- _What is needed_: Go through the lines below and repeat each one exactly, skipping pictures.

*** Opening of Data section ***

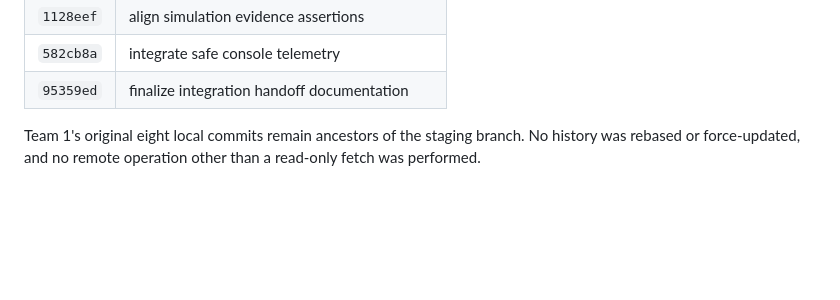
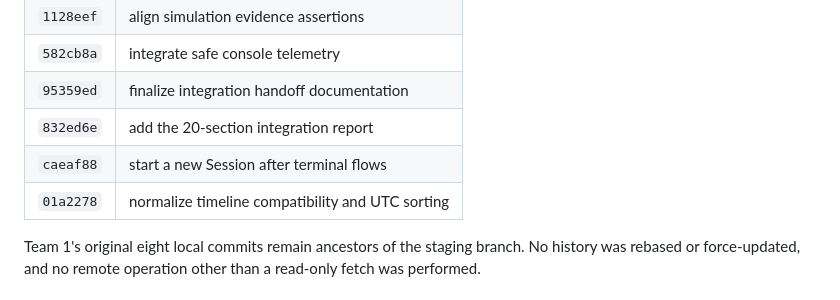
Before and after one commit to anir183/phisim, a Markdown page: docs/INTEGRATION_REPORT.md, the part around the change. GitHub-like rendering; blank space fills up the shorter version.

Commit message:
docs: record final integration verification

```diff
--- a/docs/INTEGRATION_REPORT.md
+++ b/docs/INTEGRATION_REPORT.md
@@ -99,6 +99,9 @@ The principal integration commits are:
 | `1128eef` | align simulation evidence assertions |
 | `582cb8a` | integrate safe console telemetry |
 | `95359ed` | finalize integration handoff documentation |
+| `832ed6e` | add the 20-section integration report |
+| `caeaf88` | start a new Session after terminal flows |
+| `01a2278` | normalize timeline compatibility and UTC sorting |
 
 Team 1's original eight local commits remain ancestors of the staging branch.
 No history was rebased or force-updated, and no remote operation other than a
```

*** Close of Data section ***

- _Result_:
Before and after one commit to anir183/phisim, a Markdown page: docs/INTEGRATION_REPORT.md, the part around the change. GitHub-like rendering; blank space fills up the shorter version.

Commit message:
docs: record final integration verification

```diff
--- a/docs/INTEGRATION_REPORT.md
+++ b/docs/INTEGRATION_REPORT.md
@@ -99,6 +99,9 @@ The principal integration commits are:
 | `1128eef` | align simulation evidence assertions |
 | `582cb8a` | integrate safe console telemetry |
 | `95359ed` | finalize integration handoff documentation |
+| `832ed6e` | add the 20-section integration report |
+| `caeaf88` | start a new Session after terminal flows |
+| `01a2278` | normalize timeline compatibility and UTC sorting |
 
 Team 1's original eight local commits remain ancestors of the staging branch.
 No history was rebased or force-updated, and no remote operation other than a
```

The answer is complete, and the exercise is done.